    Have a nice day, all.

  3. BTW Codeine is THE best medicine for a chronic cough, but ever since the abuse of cough syrups, codeine is given only under dr s prescription. The cost is not. Onerous, but you still have the pay the MDs fees or the fees at the Urgi Surgi care center charges.

    Even the best medicines are soon stock piled and become controlled substances because fools insist on abusing them.

  4. Successful solve with some cogitation time mulling over the clues. I still don't know how Bill gets these grids done so darn fast? After I got Smits for West Wing actor I then remembered he was in that series, but he was much better known for two other shows; L.A. Law and NYPD Blue.

    Hope you all have an enjoyable Friday. We shall see what mind bending awaits us on the morrow! Ha!

  5. Thank you Ms. Michaels from 2 days ago.

    Beginning to think of Wechsler as another Barry Silk.

    How about Native equals INBRED. Kinda shkeevy. What we call "pedigree collapse," or finding the same person on both sides of your tree, does occur more frequently in the past when people didn't move as much and wanted to keep property and/or class in the family.

    I always wondered if Redd Foxx was related to my ancestor, Mary Sanford, of the CT witch trials 1660s (not Salem). Most spellings are with a d (Sandford). The punishment was called "stoning," but consisted of laying large stones on the convicted until they were crushed and stopped breathing. Salem preferred hanging and Europe burning at the stake.

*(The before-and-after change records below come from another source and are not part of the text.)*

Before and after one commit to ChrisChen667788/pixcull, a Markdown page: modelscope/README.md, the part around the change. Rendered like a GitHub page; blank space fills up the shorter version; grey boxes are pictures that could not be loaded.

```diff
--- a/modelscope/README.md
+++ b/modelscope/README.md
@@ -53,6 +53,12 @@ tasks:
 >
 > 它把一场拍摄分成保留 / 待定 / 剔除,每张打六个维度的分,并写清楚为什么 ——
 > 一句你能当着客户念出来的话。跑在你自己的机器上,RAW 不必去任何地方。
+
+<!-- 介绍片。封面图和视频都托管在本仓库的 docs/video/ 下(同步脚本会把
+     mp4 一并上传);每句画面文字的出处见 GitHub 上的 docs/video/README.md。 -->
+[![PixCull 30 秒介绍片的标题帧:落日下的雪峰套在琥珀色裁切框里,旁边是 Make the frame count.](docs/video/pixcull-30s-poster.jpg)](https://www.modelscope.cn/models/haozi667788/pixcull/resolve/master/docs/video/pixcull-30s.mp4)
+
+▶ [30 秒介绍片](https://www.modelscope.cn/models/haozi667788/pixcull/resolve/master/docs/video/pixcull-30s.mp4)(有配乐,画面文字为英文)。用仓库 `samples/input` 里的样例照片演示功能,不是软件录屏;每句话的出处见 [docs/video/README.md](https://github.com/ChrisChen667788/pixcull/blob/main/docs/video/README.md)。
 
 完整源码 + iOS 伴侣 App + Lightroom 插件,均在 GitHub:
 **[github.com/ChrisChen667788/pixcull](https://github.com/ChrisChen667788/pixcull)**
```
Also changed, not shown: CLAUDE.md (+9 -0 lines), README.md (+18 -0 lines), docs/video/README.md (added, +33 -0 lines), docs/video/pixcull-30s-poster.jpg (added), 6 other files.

    And being a New Yorker, I think of Astoria as being a neighborhood in Queens.

  6. Unsolvable for me – gave up after an hour. REALLY disliked "native=inbred" (shows an intellectual intolerance) and "sufficient=due" (Roget is turning in his grave).I dislike themes that attempt punning – they show a silly contempt for basic word knowledge and language usage. Though I realize changing this sort of puzzle-making would result in a more difficult task for the constructor, life-long Times puzzle solvers deserve more.

  7. @Sfingi-wait, you have an ancestor who was brought up on charges as a witch? And executed? Omigosh that is dreadful. You should write a book about her. Or have I misunderstood?
    I didn't mind the puns in this puzzle — they were cute and not overworked, IMO. That said, OF COURSE I DNF this one, not by a mile. I cheated plenty, and just figured out what I could. I like TURK IN YOUR SHIRT! Instead of SHULA, I had SHUMA, and was proud of myself, thinking I'd come up with the name even tho I don't know football… :-
    Speaking of which… Isn't it weird that the Rams are suddenly back in LA?!
    Enjoy your Saturday, everyone!
    Be well ~~™

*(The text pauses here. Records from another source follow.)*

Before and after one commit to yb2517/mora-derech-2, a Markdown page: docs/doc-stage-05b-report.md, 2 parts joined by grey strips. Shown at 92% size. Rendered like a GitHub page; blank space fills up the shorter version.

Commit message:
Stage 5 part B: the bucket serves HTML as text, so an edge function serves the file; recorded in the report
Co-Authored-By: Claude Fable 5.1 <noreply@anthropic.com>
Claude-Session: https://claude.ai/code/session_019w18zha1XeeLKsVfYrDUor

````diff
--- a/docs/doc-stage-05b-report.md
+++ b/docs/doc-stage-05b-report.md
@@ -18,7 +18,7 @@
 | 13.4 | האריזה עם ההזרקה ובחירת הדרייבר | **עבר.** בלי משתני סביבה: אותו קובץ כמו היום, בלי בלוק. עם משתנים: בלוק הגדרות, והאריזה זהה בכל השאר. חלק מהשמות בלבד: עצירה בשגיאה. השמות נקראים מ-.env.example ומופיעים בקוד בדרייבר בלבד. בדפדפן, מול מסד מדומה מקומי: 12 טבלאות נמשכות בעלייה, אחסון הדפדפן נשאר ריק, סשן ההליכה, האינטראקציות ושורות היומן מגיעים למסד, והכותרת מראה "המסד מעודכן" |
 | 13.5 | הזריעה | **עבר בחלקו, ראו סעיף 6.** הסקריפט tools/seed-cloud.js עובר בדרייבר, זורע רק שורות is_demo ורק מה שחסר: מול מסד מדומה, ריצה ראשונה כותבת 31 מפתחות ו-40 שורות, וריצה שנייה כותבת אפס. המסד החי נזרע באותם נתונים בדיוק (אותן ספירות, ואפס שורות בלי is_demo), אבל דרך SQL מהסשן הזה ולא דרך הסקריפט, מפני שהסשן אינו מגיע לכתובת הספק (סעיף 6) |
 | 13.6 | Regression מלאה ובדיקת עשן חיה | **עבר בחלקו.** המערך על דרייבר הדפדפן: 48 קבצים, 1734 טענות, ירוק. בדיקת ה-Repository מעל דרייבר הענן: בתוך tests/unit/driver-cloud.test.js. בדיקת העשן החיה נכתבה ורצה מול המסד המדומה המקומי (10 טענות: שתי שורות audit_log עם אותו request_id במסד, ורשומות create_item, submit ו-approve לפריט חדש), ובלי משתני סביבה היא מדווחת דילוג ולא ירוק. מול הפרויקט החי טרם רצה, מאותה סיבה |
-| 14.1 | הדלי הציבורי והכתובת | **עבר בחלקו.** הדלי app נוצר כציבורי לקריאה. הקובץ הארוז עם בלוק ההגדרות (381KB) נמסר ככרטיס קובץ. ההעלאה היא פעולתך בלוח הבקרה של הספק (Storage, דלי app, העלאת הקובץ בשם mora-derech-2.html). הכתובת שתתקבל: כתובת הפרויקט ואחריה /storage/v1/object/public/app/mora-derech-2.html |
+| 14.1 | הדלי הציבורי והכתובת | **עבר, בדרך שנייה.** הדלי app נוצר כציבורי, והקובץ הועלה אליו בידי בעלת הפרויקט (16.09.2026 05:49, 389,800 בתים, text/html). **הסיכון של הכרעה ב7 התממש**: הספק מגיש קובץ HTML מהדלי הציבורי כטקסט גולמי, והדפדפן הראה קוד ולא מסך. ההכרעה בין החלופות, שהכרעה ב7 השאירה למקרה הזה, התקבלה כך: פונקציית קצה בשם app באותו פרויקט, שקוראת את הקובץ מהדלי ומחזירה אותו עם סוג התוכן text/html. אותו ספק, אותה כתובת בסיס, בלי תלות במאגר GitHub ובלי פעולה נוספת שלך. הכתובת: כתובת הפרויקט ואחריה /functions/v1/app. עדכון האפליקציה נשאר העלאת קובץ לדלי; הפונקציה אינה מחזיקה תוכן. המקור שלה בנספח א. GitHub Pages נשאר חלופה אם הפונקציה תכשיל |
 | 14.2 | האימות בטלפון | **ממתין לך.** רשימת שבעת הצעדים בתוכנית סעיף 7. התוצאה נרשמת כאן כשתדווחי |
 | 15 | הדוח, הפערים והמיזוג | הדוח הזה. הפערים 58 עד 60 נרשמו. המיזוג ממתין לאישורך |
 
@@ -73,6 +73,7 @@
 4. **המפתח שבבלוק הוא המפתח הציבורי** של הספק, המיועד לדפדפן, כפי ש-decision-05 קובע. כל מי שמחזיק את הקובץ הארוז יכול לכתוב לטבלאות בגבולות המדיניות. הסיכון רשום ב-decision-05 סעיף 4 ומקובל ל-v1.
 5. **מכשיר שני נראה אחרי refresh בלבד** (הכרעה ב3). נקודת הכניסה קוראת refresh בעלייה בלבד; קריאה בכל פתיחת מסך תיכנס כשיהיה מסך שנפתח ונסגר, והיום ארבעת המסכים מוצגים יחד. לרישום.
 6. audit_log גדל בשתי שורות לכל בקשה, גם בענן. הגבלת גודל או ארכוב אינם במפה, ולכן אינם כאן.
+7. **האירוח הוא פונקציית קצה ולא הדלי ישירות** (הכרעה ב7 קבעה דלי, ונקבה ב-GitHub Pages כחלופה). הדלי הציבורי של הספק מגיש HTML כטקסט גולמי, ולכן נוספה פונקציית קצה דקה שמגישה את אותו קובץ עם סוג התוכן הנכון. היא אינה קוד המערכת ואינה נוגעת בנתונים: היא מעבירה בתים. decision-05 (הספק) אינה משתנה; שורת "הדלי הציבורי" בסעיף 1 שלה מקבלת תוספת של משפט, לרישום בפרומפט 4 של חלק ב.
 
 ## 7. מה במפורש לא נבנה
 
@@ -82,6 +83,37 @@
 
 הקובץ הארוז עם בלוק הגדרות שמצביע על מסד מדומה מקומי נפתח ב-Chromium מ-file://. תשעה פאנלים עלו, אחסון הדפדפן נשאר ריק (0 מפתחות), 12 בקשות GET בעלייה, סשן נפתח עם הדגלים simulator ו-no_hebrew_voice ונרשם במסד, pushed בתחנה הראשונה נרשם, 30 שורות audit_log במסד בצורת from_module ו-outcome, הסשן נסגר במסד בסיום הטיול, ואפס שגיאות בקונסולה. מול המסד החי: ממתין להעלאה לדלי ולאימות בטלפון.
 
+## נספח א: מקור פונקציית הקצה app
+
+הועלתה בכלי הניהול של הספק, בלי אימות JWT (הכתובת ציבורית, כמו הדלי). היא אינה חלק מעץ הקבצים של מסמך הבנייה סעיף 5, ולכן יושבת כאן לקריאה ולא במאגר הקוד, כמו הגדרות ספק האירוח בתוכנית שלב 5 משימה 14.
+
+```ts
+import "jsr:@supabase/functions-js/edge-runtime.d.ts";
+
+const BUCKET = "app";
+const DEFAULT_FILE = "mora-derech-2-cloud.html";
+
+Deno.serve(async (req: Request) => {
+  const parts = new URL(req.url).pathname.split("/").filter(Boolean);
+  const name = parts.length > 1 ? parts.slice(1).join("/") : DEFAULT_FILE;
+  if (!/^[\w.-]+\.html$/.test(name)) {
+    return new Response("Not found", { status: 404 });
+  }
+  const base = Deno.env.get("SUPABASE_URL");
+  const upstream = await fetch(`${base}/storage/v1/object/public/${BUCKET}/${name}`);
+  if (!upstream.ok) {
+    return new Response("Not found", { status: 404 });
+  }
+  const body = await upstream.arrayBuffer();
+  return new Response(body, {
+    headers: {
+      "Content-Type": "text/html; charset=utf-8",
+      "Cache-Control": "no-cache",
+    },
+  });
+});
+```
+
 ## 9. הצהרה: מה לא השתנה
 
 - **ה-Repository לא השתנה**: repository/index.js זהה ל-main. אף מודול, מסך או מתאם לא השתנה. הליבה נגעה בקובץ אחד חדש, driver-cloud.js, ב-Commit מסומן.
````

Leave a Reply

Your email address will not be published.